ASSIGNED TASK — Search the data for the word "padding" and copy every line that contains it.
___ INPUT RECORDS
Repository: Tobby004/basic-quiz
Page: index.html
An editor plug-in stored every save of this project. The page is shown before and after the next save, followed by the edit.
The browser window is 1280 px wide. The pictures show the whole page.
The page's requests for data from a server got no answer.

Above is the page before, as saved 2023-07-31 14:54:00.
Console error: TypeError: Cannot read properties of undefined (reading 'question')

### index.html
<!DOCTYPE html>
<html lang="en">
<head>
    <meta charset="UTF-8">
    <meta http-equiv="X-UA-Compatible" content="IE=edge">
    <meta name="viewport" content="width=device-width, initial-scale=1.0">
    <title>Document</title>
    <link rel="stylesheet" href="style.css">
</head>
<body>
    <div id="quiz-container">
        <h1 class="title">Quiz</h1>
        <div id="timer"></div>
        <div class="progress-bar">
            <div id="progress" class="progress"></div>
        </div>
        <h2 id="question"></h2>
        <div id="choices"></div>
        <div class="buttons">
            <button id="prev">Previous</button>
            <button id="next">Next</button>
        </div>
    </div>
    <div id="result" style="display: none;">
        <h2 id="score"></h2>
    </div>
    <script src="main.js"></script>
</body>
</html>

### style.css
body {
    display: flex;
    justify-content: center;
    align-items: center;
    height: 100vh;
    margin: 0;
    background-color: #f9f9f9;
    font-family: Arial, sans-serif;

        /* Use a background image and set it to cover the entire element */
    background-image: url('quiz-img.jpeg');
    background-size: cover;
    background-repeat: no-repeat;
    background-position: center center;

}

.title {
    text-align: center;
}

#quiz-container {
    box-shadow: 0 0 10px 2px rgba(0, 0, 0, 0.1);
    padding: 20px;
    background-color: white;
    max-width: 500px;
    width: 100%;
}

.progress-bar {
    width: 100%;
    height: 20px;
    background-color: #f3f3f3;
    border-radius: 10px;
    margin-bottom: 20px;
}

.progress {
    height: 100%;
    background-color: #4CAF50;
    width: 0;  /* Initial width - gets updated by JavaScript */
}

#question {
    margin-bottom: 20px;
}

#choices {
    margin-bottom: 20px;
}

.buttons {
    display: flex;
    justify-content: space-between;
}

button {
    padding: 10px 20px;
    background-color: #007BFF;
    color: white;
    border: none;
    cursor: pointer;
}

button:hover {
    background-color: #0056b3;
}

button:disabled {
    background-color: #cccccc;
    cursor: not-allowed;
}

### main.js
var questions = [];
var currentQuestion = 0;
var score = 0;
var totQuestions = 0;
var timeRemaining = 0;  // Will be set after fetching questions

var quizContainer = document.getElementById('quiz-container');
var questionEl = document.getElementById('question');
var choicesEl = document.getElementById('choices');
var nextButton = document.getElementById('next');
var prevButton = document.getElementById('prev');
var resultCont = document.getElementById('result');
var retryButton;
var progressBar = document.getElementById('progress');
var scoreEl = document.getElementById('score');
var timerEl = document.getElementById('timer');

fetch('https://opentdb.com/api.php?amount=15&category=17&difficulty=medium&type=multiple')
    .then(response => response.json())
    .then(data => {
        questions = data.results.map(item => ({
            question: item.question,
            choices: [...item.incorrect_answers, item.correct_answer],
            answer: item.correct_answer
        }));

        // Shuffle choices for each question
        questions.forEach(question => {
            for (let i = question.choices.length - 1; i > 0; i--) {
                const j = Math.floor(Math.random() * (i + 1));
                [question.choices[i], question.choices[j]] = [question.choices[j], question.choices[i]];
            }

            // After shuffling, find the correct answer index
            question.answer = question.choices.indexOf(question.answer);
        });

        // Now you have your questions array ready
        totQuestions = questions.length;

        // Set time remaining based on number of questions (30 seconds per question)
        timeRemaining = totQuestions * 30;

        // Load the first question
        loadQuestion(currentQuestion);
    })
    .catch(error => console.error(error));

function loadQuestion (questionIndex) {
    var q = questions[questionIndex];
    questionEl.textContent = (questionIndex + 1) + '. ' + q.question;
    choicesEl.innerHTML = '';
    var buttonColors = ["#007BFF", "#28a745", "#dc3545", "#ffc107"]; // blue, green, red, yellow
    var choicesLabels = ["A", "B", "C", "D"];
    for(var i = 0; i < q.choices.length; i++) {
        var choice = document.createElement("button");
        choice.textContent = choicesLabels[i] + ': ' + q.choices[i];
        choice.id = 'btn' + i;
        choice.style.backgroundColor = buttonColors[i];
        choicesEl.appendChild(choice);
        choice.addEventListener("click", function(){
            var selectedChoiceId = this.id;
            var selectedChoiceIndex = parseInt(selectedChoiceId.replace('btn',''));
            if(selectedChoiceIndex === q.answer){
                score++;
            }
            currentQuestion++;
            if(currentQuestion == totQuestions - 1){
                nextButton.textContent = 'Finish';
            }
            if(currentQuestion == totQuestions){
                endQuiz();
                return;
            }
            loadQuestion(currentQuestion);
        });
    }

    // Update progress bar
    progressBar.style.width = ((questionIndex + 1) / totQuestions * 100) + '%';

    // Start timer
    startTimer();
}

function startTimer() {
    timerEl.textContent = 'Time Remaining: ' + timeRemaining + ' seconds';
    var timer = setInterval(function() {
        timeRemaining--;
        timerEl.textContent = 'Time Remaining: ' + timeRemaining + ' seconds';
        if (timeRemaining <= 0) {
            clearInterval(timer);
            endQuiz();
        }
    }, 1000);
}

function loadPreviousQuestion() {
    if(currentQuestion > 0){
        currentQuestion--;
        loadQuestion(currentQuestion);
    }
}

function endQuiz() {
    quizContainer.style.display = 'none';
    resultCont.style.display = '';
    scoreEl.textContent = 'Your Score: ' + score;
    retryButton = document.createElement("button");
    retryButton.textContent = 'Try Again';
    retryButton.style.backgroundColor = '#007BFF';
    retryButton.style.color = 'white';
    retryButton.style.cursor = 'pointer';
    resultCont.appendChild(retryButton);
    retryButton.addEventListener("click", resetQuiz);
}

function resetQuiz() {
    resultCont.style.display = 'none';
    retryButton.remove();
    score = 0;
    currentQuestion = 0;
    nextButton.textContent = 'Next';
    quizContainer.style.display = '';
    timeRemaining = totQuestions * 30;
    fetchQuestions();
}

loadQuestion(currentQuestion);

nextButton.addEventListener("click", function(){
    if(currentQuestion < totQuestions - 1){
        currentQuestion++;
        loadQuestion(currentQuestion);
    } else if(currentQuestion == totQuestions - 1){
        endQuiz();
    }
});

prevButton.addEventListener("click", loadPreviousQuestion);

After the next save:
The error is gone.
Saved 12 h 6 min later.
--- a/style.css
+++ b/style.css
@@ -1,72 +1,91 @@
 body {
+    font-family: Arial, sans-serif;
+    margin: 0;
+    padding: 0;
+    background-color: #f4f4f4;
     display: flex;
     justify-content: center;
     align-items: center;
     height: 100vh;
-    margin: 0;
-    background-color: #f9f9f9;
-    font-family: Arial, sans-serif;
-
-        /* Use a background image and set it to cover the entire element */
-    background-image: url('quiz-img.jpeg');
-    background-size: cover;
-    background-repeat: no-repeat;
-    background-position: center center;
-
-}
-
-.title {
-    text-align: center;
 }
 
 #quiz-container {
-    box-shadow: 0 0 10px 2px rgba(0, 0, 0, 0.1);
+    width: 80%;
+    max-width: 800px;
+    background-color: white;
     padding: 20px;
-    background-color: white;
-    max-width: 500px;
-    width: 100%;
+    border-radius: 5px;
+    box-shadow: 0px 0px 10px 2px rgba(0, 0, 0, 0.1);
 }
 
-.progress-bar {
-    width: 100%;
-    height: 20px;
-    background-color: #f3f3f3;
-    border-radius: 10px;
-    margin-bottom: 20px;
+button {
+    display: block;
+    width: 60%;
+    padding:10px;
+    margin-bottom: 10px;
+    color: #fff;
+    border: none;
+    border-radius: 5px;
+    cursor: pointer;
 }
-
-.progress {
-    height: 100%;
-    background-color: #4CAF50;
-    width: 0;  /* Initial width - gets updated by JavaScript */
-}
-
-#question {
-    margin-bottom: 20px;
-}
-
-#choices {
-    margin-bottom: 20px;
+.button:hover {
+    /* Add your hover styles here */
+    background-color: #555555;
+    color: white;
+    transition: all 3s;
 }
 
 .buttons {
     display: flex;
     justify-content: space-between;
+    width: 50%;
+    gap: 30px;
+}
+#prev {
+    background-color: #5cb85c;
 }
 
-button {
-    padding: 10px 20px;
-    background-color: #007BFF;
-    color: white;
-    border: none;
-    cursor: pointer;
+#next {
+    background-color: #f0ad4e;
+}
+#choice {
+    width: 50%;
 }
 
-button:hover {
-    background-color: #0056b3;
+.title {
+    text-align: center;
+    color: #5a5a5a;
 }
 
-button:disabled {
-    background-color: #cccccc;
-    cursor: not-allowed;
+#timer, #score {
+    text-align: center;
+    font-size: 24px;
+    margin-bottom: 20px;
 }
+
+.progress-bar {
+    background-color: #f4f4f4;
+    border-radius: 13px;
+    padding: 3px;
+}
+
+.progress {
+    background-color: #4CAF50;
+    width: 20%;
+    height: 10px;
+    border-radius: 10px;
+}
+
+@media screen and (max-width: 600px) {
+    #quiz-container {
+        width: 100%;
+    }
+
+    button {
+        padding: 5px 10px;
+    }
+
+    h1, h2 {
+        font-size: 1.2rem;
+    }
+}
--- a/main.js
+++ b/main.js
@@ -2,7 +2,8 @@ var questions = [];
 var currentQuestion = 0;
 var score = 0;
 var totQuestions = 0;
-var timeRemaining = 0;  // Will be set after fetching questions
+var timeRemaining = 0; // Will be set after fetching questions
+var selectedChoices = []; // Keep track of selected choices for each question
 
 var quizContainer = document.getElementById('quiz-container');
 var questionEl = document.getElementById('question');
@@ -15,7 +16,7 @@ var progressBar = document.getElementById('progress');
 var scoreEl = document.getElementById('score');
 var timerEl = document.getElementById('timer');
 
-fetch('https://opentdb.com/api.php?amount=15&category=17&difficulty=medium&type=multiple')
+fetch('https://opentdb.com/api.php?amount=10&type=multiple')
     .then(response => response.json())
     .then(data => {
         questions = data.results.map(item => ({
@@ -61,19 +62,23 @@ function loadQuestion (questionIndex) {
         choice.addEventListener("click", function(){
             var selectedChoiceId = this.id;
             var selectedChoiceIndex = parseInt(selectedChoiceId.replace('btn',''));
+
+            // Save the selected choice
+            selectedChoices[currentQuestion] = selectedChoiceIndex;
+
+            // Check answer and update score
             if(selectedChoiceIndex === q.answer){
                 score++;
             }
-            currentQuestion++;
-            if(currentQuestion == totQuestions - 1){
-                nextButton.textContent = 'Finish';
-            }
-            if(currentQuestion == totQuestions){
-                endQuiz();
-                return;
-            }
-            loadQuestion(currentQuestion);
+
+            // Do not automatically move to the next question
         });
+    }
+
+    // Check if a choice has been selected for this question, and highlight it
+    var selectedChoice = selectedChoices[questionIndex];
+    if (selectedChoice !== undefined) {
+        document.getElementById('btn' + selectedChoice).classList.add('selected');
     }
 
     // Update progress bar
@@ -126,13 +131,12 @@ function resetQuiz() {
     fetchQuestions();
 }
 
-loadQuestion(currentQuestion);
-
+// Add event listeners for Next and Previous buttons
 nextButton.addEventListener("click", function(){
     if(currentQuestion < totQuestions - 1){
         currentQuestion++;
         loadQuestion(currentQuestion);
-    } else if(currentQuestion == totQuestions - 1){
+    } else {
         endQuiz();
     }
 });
______
EXERCISE RESULT —
    padding: 20px;
    padding: 10px 20px;
+    padding: 0;
     padding: 20px;
+    padding:10px;
-    padding: 10px 20px;
+    padding: 3px;
+        padding: 5px 10px;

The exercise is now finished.